The German-born Cook, 69, uses this full-body exercise regimen to transform his professional runners into complete athletes: fast, strong, balanced running machines capable of withstanding the rigors of training without getting hurt. On top of running 75-plus miles a week, his athletes—who include 1500-meter Olympians Leo Manzano and Shannon Rowbury — do daily dynamic flexibility moves to improve range of motion, strength sequences to enhance fitness and balance, and medicine-ball work to build core strength.
Regular stretching is a must, and when done properly can actually rehabilitate injuries.
According to Cook, runners can't rely on lungs alone to excel. "If you're just running, you're developing one thing: breathing," he says. Eventually, speed disappears, and you're destined to shuffle, and shuffling is — like being a marshmallow — a mortal sin in Cook's book. Developing whole-body strength gives you "pop," or speed, and the strength to summon it in the final stretch of a race, says Cook. It also helps shore up your form, which can protect you from injury. It's a point of pride for Cook that his runners are rarely hurt.
Of course, tacking on all those extras can be time consuming. But for midpackers, committing just a few minutes a day to some of the following exercises can enhance your speed and shield you from injury. You don't have to do everything. I cobbled together a routine that fits my hectic life and set a PR by 57 seconds in a recent 5K. I e-mailed Cook to tell him my time. His reply was swift and satisfying: "Big! You got pop!"
1. Stand with feet shoulder-width apart.
2. Lift right knee to waist level at a 45-degree angle.

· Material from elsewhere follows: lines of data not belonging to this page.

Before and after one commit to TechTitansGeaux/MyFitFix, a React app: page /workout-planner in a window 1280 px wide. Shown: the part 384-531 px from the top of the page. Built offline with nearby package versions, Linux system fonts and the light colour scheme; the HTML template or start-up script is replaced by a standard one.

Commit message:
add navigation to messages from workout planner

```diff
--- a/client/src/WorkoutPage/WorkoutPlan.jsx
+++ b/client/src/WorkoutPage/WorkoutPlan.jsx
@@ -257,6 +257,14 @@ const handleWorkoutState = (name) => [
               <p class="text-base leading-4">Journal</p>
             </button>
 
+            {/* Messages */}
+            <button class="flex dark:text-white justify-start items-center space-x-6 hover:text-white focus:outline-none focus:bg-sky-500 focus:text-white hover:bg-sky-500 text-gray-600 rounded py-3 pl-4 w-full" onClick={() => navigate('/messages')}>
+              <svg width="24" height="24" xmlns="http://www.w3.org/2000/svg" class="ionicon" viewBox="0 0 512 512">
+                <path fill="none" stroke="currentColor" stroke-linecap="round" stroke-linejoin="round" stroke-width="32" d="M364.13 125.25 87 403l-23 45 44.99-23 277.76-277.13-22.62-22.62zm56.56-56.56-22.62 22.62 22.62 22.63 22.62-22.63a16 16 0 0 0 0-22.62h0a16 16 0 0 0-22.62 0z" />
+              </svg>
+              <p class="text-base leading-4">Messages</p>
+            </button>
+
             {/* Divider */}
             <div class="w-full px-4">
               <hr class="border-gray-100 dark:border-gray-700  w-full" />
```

3. Keeping your knee high, rotate your hip so your knee is straight in front of you.
4. Step your right leg in front of your left.
5. Step to the left with your left foot.

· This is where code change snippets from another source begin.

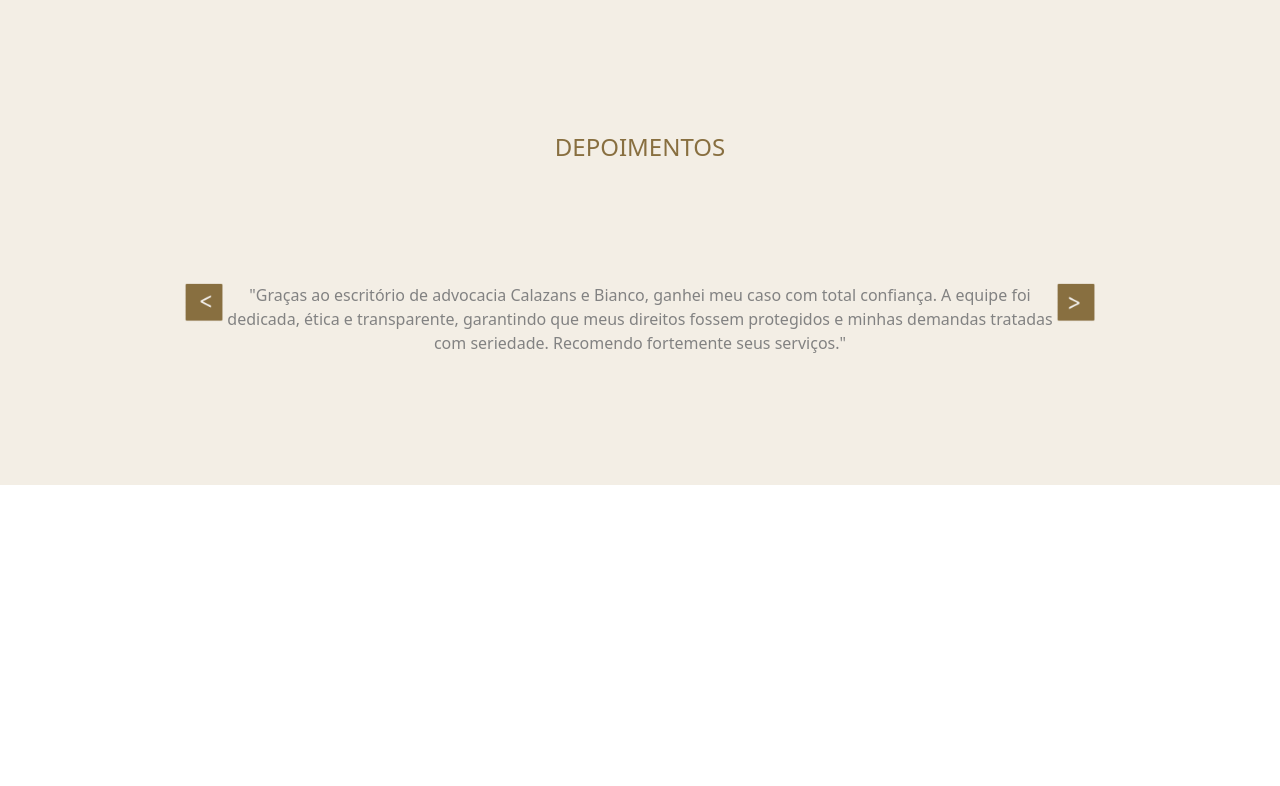
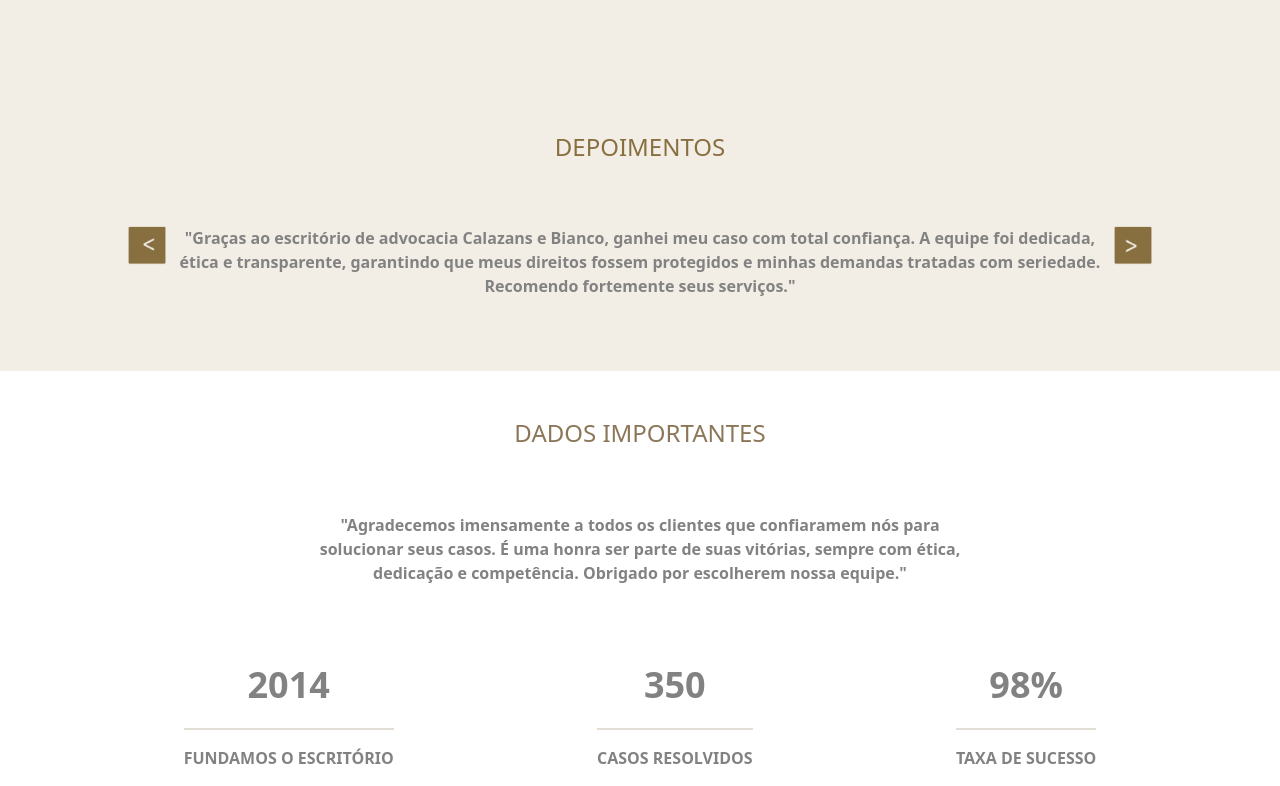
Before and after one commit to 129-ornellas/calazansbianco, a plain HTML site: page index.html in a window 1280 px wide. Shown: the part 2061-2847 px from the top of the page. Before the commit the page ends 2546 px from the top, so only its background shows below. Drawn offline with nearby package versions, Linux system fonts and the light colour scheme.

Commit message:
feat: section de dados importantes

```diff
--- a/index.html
+++ b/index.html
@@ -143,7 +143,7 @@
       </div>
     </section>
     <section id="depoimentos" class="container-fluid">
-      <div class="container">
+      <div class="container mb-5">
         <div class="row text-center">
           <h4>DEPOIMENTOS</h4>
           <div class="texto-depoimentos">
@@ -167,7 +167,34 @@
     <section id="dados" class="container-fluid">
       <div class="container">
         <div class="row text-center">
-
+          <h4>DADOS IMPORTANTES</h4>
+          <div class="texto-dados">
+            <p>
+              "Agradecemos imensamente a todos os clientes que confiaramem nós
+              para solucionar seus casos. É uma honra ser parte de suas
+              vitórias, sempre com ética, dedicação e competência. Obrigado por
+              escolherem nossa equipe."
+            </p>
+          </div>
+        </div>
+        <div class="row">
+          <div class="dados-info">
+            <div class="text-center">
+              <p class="dado-numerico">2014</p>
+              <hr class="linha-dado" />
+              <p>FUNDAMOS O ESCRITÓRIO</p>
+            </div>
+            <div class="text-center">
+              <p class="dado-numerico">350</p>
+              <hr class="linha-dado" />
+              <p>CASOS RESOLVIDOS</p>
+            </div>
+            <div class="text-center">
+              <p class="dado-numerico">98%</p>
+              <hr class="linha-dado" />
+              <p>TAXA DE SUCESSO</p>
+            </div>
+          </div>
         </div>
       </div>
     </section>
--- a/style.scss
+++ b/style.scss
@@ -1,6 +1,6 @@
 $cor-principal-dourado: #8b7758;
 $cor-secundaria-cinza: #828282;
-$cor-principal-rose: #F3EEE5;
+$cor-principal-rose: #f3eee5;
 #home {
     background-image: url("./img/SITEPrancheta\ 1.png");
     background-size: cover;
@@ -26,7 +26,6 @@ $cor-principal-rose: #F3EEE5;
 }
 
 #sobre {
-
     .config-sobre {
         display: flex;
     }
@@ -37,18 +36,18 @@ $cor-principal-rose: #F3EEE5;
         margin-top: 20%;
         background-color: transparent; // Fundo transparente
         text-align: center; // Centraliza o conteúdo, se necessário
-        .perfil{
+        .perfil {
             width: 70%;
         }
         > h6 {
             color: $cor-principal-dourado;
             font-weight: bold;
         }
-        .setas{
+        .setas {
             width: 40px;
         }
     }
-    .descricao-profissional{
+    .descricao-profissional {
         margin-top: 5%;
         margin-bottom: 15%;
         max-width: 70%;
@@ -74,11 +73,10 @@ $cor-principal-rose: #F3EEE5;
             font-weight: bold;
             color: $cor-secundaria-cinza;
         }
-
     }
 }
 
-#servicos{
+#servicos {
     // height: 100vh;
     background-color: $cor-principal-rose;
     background-image: url("./img/SITEPrancheta\ 2.png");
@@ -91,7 +89,7 @@ $cor-principal-rose: #F3EEE5;
         font-size: 13px;
         font-weight: bold;
     }
-    .descricao-servico{
+    .descricao-servico {
         display: flex;
         flex-direction: column;
         justify-content: center;
@@ -109,20 +107,48 @@ $cor-principal-rose: #F3EEE5;
             z-index: 9999;
         }
     }
-
 }
 
-#depoimentos{
-    color: #886F40;
+#depoimentos {
+    color: #886f40;
     background-color: $cor-principal-rose;
-    p{
+    p {
         color: #828282;
+        font-weight: bold;
     }
-    .texto-depoimentos{
+    .texto-depoimentos {
         display: flex;
-        padding: 10%;
-        .setas{
+        padding: 5%;
+        .setas {
             width: 40px;
         }
     }
 }
+
+#dados {
+    color: $cor-secundaria-cinza;
+    p{
+        font-weight: bold;
+    }
+    h4 {
+        color: $cor-principal-dourado;
+    }
+    .texto-dados{
+        padding-left: 20%;
+        padding-right: 20%;
+        padding-top: 5%;
+    }
+    .dados-info{
+        display: flex;
+        flex-direction: row;
+        justify-content: space-around;
+        margin-top: 5%;
+
+    }
+    .dado-numerico{
+        font-size: 36px;
+    }
+    .linha-dado{
+        background-color: $cor-principal-dourado; height: 2px; border: 0;
+    }
+}
```
Also changed, not shown: img/Star 1.png (added), style.css, 1 other file.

6. Step behind your left leg with your right.
7. Step to the left with your left leg. Repeat the sequence for 20 yards, then change directions.
Full range of motion in the hips is critical for injury prevention — it lessens the force on your feet, lower legs, and knees, says Cook. Do all or part of this flexibility and drill series (plus Carioka, previous pages) before every run.

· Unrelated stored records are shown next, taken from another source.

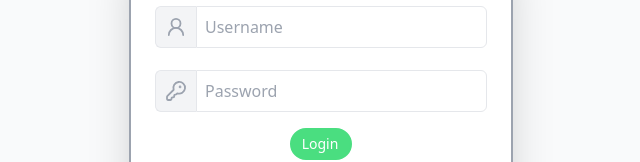
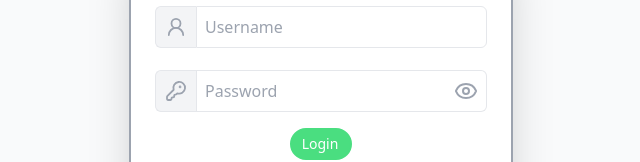
Before and after one commit to gustaaragao/rick-and-morty-app, a Vue app: page /login in a window 1280 px wide. Shown: the part 326-488 px from the top of the page, without its empty margins (319-959 px from the left). Built offline with nearby package versions, Linux system fonts and the light colour scheme.

Commit message:
fix: inputs

```diff
--- a/src/components/inputs/text/BaseInput.vue
+++ b/src/components/inputs/BaseInput.vue
@@ -1,12 +1,12 @@
 <template>
   <div class="flex flex-col w-full">
     <!-- begin: Header -->
-    <label class="text-dark-blue-950 font-medium pb-1.5">
+    <label class="text-gray-800 font-medium pb-1.5">
       <slot name="header"></slot>
     </label>
     <!-- end: Header -->
     <!-- begin: Input -->
-    <div class="flex">
+    <div class="flex relative">
       <!-- begin: Icon -->
       <div
           v-if="hasIcon()"
@@ -19,26 +19,54 @@
       </div>
       <!-- end: Icon -->
       <input
-        type="text"
-        :class="hasIcon() ? 'rounded-r-md' : 'rounded-md'"
-        :value="modelValue"
+        :type="typeInput"
         class="py-2 pl-2 focus:outline-none w-full disabled:cursor-not-allowed
                border border-gray-200 text-dark-blue-950"
+        :class="[
+          hasIcon() ? 'rounded-r-md' : 'rounded-md',
+          props.type === 'password' ? 'border-r-0 rounded-r-none' : ''
+        ]"
+        v-model="valueInput"
         :disabled="props.disabled"
         :placeholder="props.placeholder"
         @input="(event)=>{
           emit('update:model-value', event.target.value)
         }"
       >
+      <div
+        v-if="props.type === 'password'"
+        class="flex items-center px-2 text-gray-400 border border-l-0 rounded-r-md"
+      >
+        <i
+          v-if="openedEye"
+          @click="handleShowPasswordButton()"
+          class="cursor-pointer"
+        >
+          <Eye />
+        </i>
+        <i
+          v-else
+          @click="handleShowPasswordButton()"
+          class="cursor-pointer"
+        >
+          <EyeOff />
+        </i>
+      </div>
+
     </div>
     <!-- end: Input -->
   </div>
 </template>
 
 <script setup>
-import {useSlots } from 'vue';
+import { ref, useSlots } from 'vue';
+import { Eye, EyeOff } from 'lucide-vue-next';
 
 const props = defineProps({
+  type: {
+    type: String,
+    default: 'text',
+  },
   modelValue: {
     type: [String, Number],
     default: '',
@@ -52,11 +80,32 @@ const props = defineProps({
     default: false,
   },
 })
+
 const emit = defineEmits(['update:model-value'])
+
+const valueInput = ref(props.modelValue)
+const typeInput = ref(props.type)
 
 const hasIcon = () => {
   const slots = useSlots();
 
   return !!slots['icon'];
 }
+
+const openedEye = ref(true)
+
+const showPassword = () => {
+  if (typeInput.value === 'password') {
+    typeInput.value = 'text'
+  } else {
+    typeInput.value = 'password'
+  }
+}
+
+const handleShowPasswordButton = () => {
+  openedEye.value = !openedEye.value
+
+  showPassword()
+}
+
 </script>
--- a/src/components/table/handler/SearchTable.vue
+++ b/src/components/table/handler/SearchTable.vue
@@ -55,8 +55,8 @@
 
 <script setup>
 import { ref } from 'vue';
-import BaseInput from '@/components/inputs/text/BaseInput.vue';
-import RadioInput from '@/components/inputs/radio/RadioInput.vue';
+import BaseInput from '@/components/inputs/BaseInput.vue';
+import RadioInput from '@/components/inputs/RadioInput.vue';
 import BaseButton from '@/components/buttons/BaseButton.vue';
 import { Eraser, Search } from 'lucide-vue-next';
 
--- a/src/views/CharactersView.vue
+++ b/src/views/CharactersView.vue
@@ -63,8 +63,8 @@ import { onMounted, ref } from 'vue'
 import { ramRouter } from '@/services/api/routing/routers/ramRouter'
 
 import BaseButton from '@/components/buttons/BaseButton.vue'
-import BaseInput from '@/components/inputs/text/BaseInput.vue'
-import RadioInput from '@/components/inputs/radio/RadioInput.vue'
+import BaseInput from '@/components/inputs/BaseInput.vue'
+import RadioInput from '@/components/inputs/RadioInput.vue'
 import VisualizerCharacter from '@/components/visualizer/VisualizerCharacter.vue'
 
 import { Search } from 'lucide-vue-next'
--- a/src/views/LoginView.vue
+++ b/src/views/LoginView.vue
@@ -76,7 +76,7 @@
 </template>
 
 <script setup>
-import BaseInput from '@/components/inputs/text/BaseInput.vue'
+import BaseInput from '@/components/inputs/BaseInput.vue'
 import BaseButton from '@/components/buttons/BaseButton.vue'
 import { UserRound, KeyRound } from 'lucide-vue-next'
 import { ref } from 'vue'
--- a/src/views/RegisterView.vue
+++ b/src/views/RegisterView.vue
@@ -158,7 +158,7 @@
 </template>
 
 <script setup>
-import BaseInput from '@/components/inputs/text/BaseInput.vue'
+import BaseInput from '@/components/inputs/BaseInput.vue'
 import BaseButton from '@/components/buttons/BaseButton.vue'
 import { UserRound, KeyRound, Mail } from 'lucide-vue-next'
 import { ref } from 'vue'
```
Also changed, not shown: src/components/inputs/RadioInput.vue (renamed from src/components/inputs/radio/RadioInput.vue).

1. As you walk, bring each knee up to waist level, thigh parallel to the ground.
2. Pump arms. Go 20 yards. If doing before speedwork, turn into a skip.
Frontal Leg Swings
1. Stand next to a wall, left hand on wall.
2. Flexing your left foot, swing your left leg forward and back. Do 10 reps per leg.
3. Switch to side leg swings: With both hands on wall and a slight bend in left knee, flex left foot upward. Swing left leg to the left, then to the right. Do 10 reps per leg.